By Tim Reid
SAN DIEGO, Jan 15 (Reuters) - Mitt Romney's declaration that he is considering a third shot at the White House after being a two-time Republican presidential loser was widely greeted with disdain at a national gathering of Republican activists on Thursday.
Romney, the Republican U.S. presidential nominee in 2012, told a meeting of donors in New York last week that he is considering another White House run in 2016. Romney lost to incumbent Democratic president Barack Obama in 2012, and lost the Republican presidential nominating race in 2008 to Senator John McCain.
If Romney, a former Massachusetts governor, does enter the 2016 presidential race, opposition to a possible third White House attempt is already widespread and deeply felt, according to interviews with a gathering of grassroots Republican party members where Romney is scheduled to speak on Friday night.
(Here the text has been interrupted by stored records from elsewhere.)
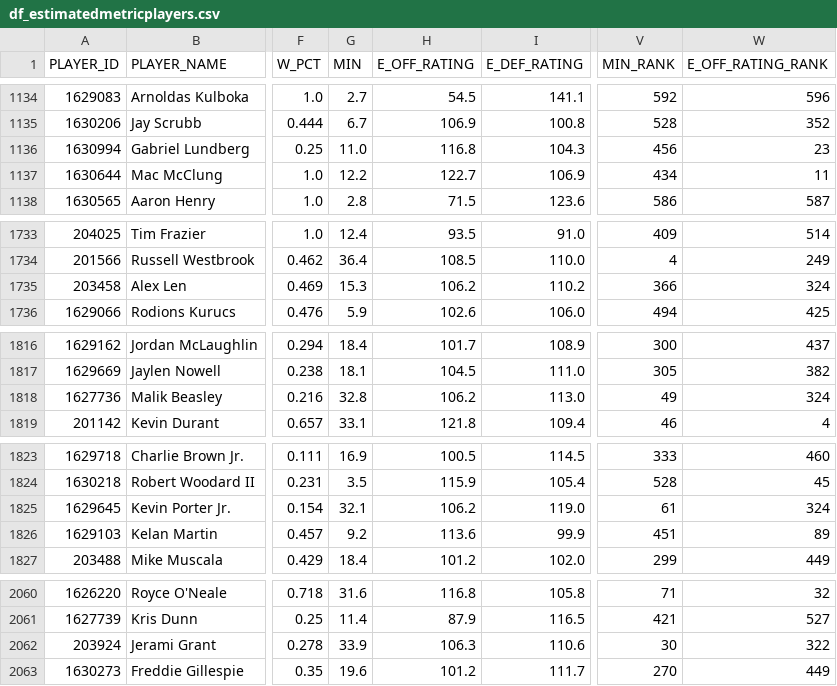
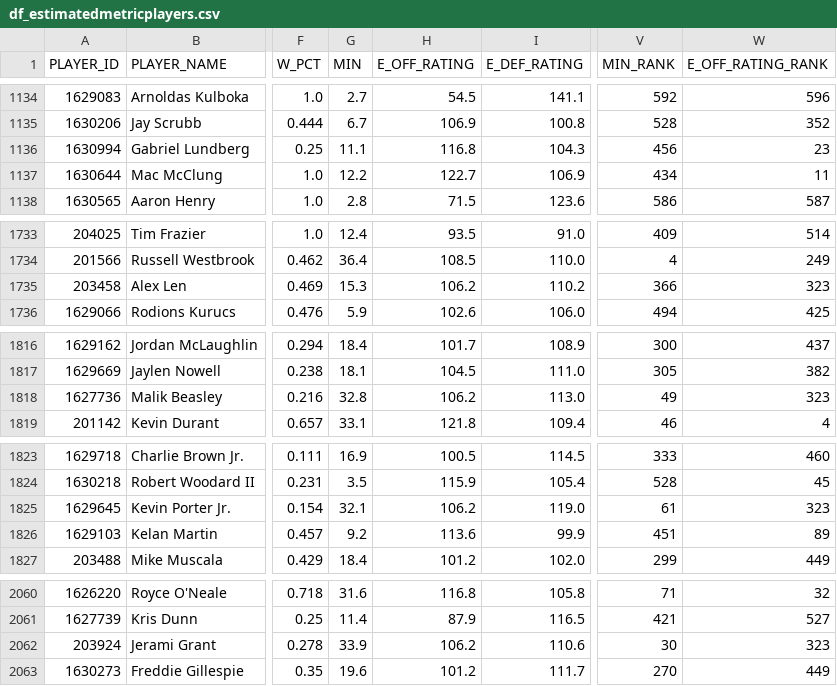
Before and after one commit to Hiperion09/ProyectoGrado-2-Dataframes, a CSV file: df_estimatedmetricplayers.csv, drawn as a sheet; only a part is shown, gaps mark what is left out; the diff covers the shown part only; the diff names each change by its address in the sheet, - before the commit and + after, or states it on an @@ line.

Commit message:
13/08/2024: Archivo df_estimatedmetricplayers

```diff
--- a/df_estimatedmetricplayers.csv
+++ b/df_estimatedmetricplayers.csv
-G1136 (MIN): 11.0
+G1136 (MIN): 11.1
-W1735 (E_OFF_RATING_RANK): 324
+W1735 (E_OFF_RATING_RANK): 323
-W1818 (E_OFF_RATING_RANK): 324
+W1818 (E_OFF_RATING_RANK): 323
-W1825 (E_OFF_RATING_RANK): 324
+W1825 (E_OFF_RATING_RANK): 323
-H2062 (E_OFF_RATING): 106.3
+H2062 (E_OFF_RATING): 106.2
-W2062 (E_OFF_RATING_RANK): 322
+W2062 (E_OFF_RATING_RANK): 323
```
Also changed, not shown: 7 edited cells elsewhere in this file.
At the Republican National Committee winter meeting in San Diego, many of the roughly 300 activists in attendance said Romney had had his chance. A third bid would also buck historical trends. Only one presidential candidate, Richard Nixon, lost a presidential race, as he did in 1960 to John F. Kennedy, to go on to win the White House in a later race. Nixon won the 1968 presidential election.
"Mitt Romney. He didn't run his campaign right against Obama. He flubbed it. Another Romney candidacy would be a complete disaster, and I don't think he'll even get there," said Bill Eastland, a Republican party member from Texas.
Should he choose to run in 2016, Romney will still be a formidable candidate, having maintained a network of wealthy donors and having learned lessons from two national presidential campaigns.
Moreover, Republican party activists, generally conservative, have not been the sole determining factor in recent Republican nominating fights, where moderates and independents have a big say.
Diane Nelson, a Republican party member from South Dakota, was asked about the potential Republican candidates for 2016. "We have many wonderful options," she said.
What about Mitt Romney?
"No. I don't think you can do it a third time."
One Republican strategist, who is hedging bets against candidates this early in the race and so wanted to speak on the condition of anonymity, said: "We hear he is getting his old team back. We are all really concerned because his old team didn't do such a great job last time. Everyone I talk to says he had his chance, and his chance has gone. They are desperate for someone new. And what would he do different this time?"
Vocal Romney supporters were scarce, but some members at least welcomed a healthy contest.
Glenn McCall, a Republican party member from South Carolina, said he looked forward to another Romney candidacy, because it would bring competition to the whole field.
"He definitely has the experience, and the infrastructure, and that is what it takes."
Overall, however, the mood in San Diego chimed with a broader backlash against a third Romney candidacy. Rupert Murdoch, owner of the Wall Street Journal, said on Wednesday that Romney had been a "terrible candidate" in 2012. Frank Keating, a former Republican Oklahoma governor, told The New York Times: "He had his chance."
Even as Romney said he is considering running again, some of the party's top donors were lining up behind former Florida Gov. Jeb Bush, who has said he is actively exploring a White House run. If Romney entered the race, he would be competing with Bush for many of the same donors.
Many party members in San Diego said they were eager to look at Bush but seemed enthused by more conservative candidates such as Senator Ted Cruz from Texas. (Reporting by Tim Reid; Editing by Ken Wills)